When you think about what Narset Transcendent is threatening versus many controlling decks, it is threatening, in essence, an ultimate planeswalker ability which basically says "You get an emblem with 'Your control opponent can't win the game'". It isn't strictly true, but it is mostly true. Even more frightening, Narset Transcendent, in this Standard, forces a controlling opponent to try to fight the card mostly in the realm of damage, a place where this deck is well-prepared to fight. Go ahead and attack Narset – you'll largely be setting yourself into the gameplan the deck wants you to. Or, don't go ahead and do this – you'll have to use an otherwise weak card like Ruinous Path or an otherwise precious card like Anguished Unmaking. In the meantime, Narset may have pulled out some extra card value.

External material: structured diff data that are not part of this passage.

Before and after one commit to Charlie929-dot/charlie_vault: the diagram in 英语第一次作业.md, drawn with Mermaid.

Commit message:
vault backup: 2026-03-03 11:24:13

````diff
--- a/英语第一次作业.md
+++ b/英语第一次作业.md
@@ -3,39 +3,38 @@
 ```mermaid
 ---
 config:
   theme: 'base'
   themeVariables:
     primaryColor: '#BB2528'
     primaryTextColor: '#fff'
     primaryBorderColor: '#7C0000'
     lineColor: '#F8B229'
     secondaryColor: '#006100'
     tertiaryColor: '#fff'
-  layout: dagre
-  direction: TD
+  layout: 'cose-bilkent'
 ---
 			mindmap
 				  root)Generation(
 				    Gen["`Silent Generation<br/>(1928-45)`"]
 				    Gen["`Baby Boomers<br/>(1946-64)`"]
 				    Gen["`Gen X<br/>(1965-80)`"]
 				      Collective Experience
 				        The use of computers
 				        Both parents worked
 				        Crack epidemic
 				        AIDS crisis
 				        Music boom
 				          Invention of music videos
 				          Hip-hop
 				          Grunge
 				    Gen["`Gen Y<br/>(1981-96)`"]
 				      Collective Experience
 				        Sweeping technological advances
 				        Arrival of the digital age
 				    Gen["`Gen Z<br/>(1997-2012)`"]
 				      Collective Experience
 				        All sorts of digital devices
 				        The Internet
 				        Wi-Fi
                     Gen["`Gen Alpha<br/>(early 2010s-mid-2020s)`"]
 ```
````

Noyan Dar, Roil Shaper is similarly shocking in its power as a threat. I've only ever faced down Noyan Dar, Roil Shaper in Limited, where it is an incredibly scary card. But in a deck like this, practically every card is going to help Noyan do some shaping of roils. One nice thing, too, is that lands are often hard to kill, and you can spread around Noyan Dar, Roil Shaper's awakening of land or pile it on large on a single land or two, depending on whatever makes the most sense. Especially in a deck that might also be taking extra turns, this is some scary stuff indeed.
Where Jace, Vryn's Prodigy feels like it was lackluster, perhaps allowing you to have a flipped Jace as an alternative way to win the game, these two U/W cards feel like they are actively taking charge of the tenor of the game. Meanwhile, the other portion of the deck, the "Turbo-Engulf" plan, is still in action, with Thing in the Ice there to help out.
To me, a large part of the lesson here is that success in the current Standard is about making sure that your plan is about doing something. Yes, the controlling deck is often about answering threats, and it is absolutely true that W/B Control and the blue deck above are both full of answers, but it is also true that when they are facing other controlling decks, the best plan is not to try to out-answer the other controlling deck, but rather to out-threat them.
This is probably due to, in large part, the difficulty in this format of just having a single card stick.
If you play against Grixis Control, whatever your threat, there is a good chance that your opponent will be able to remove it. The same is true for the other most popular control deck, W/B Control.
When you live in a universe where you're likely putting down singular cards at sorcery speed against an opposing deck that is doing the same, trying to take the initiative is rewarding. This is a part of why I bet that Reality Smasher was so effective for Owen: if you're going to try to answer it, it is likely that you'll have a real cost in doing so; if you don't answer it quickly, well, then, you're dead.
This weekend, if you're heading to Pittsburgh for the Grand Prix or if you're instead in Dallas for the next stop on the SCG Tour®, remember to focus on keeping your decks active – even your controlling decks. This is the big takeaway I recommend from looking at the WMCQ lists of these two successful Platinum Pros.